Cheers to the new owners. I wish you the best of fortune and luck. And thank you for keeping this landmark alive via revival.
By Adam Lovinus
By Lilledeshan Bose
By Gabriel San Roman
By Rachel Mattice
By Stephanie Zacharek
By Daniel Kohn
By Nate Jackson
By Mike Seeley
In December 2012, the Doll Hut's tiny roomful of locals were sobbing in their beers and shouting in the streets after the Yeastie Boys played the last scheduled gig at the iconic punk club. Music fans were sure the place was done, a chapter in our local music history closed forever, as the new owners planned to turn it into a Latino bar.
But a year after the club's supposed extinction, the Doll Hut remains alive thanks to former show promoter Michael "Mac" McGarvey and his longtime girlfriend, Tammy Butler. They bought the place from the previous owners and rehabbed it back to its former self. That just meant stamping out the bright colors, putting some blood and sweat back on the floor, and slapping band stickers on every wall. And suddenly, the world was right again.
"Everybody's really happy it's come back, and people keep thanking me," says McGarvey, a husky, bearded 38-year-old Long Beach native. "Everyone has special feelings about the Hut, and there has really been an outpouring of help and well-wishers."
McGarvey, who booked shows at the place from November 2009 until its final day in 2012, says that he wanted to buy the place last year, but it didn't work out. Luckily, the then-owners decided the little punk roadhouse wasn't for them anymore—confirming once and for all that if the Doll Hut isn't going to serve cheap beer and loud, abrasive music, it might as well be leveled. Seeing a new opportunity to grab the Hut, McGarvey jumped on it. Officially open since Jan. 2, it was christened by local bands Civil Disgust, Slave Labor Union, PROST and DMF.

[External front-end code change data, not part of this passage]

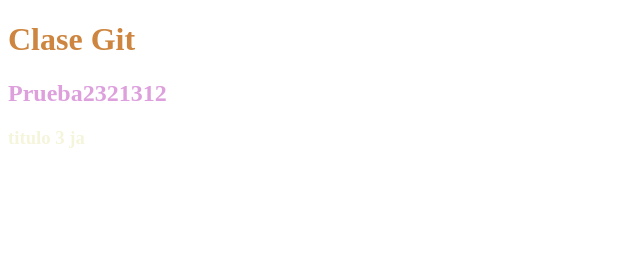
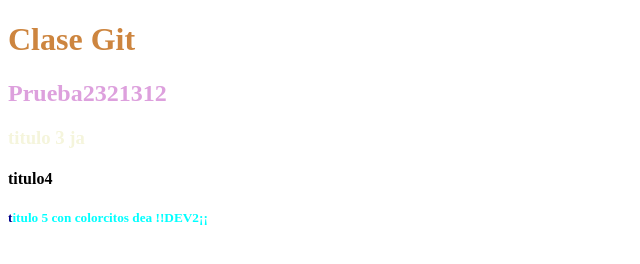
Before and after one commit to Cristiaanrueda/nucba1st, a plain HTML site: page index.html in a window 1280 px wide. Shown: the whole page, without its empty margins (0-640 px from the left). Drawn offline with Linux system fonts and the light colour scheme.

Commit message:
dev2changes

```diff
--- a/index.html
+++ b/index.html
@@ -12,7 +12,8 @@
     <h1>Clase Git</h1>
     <h2>Prueba2321312</h2>
     <h3>titulo 3 ja</h3>
-
+    <h4>titulo4</h4>
+    <h5>titulo 5 con colorcitos dea !!DEV2¡¡</h5>
 
 
     <form>
--- a/style.css
+++ b/style.css
@@ -16,3 +16,12 @@ h3:hover{
 h2::shadow{
    color: brown
 }
+
+h5{
+   color: cyan;
+   border-color:darkred;
+}
+
+h5::first-letter{
+   color: darkblue;
+}
```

"I put an announcement up on Facebook [on New Year's Eve], and I had a lineup for a show put together by about 5:30 the next morning," McGarvey says. "The next day, we put in the sound and did the show. So I [was] just hitting the ground running. I had to do this—it was unexpected—so the first couple of months is gonna be pretty sketchy. . . . All those people who cried and said they missed it, we'd like them to come out and support."
He and Butler say they have received an outpouring of help from old friends and patrons of the club. Whether it was the chance to volunteer their band for a gig or paint over the wall colors left from the previous regime, loads of musicians and fans chipped in.
"One of the walls was orange, and I was like, 'Oh, no, I don't have time to paint it,'" recalls Butler. "And one of my friends got some paint and painted the band name Agent Orange on the wall, so it seemed deliberate. . . . We're giving it back to the fans, and if we can bring it back to the old place as much as possible, it's important. Because it really is loved."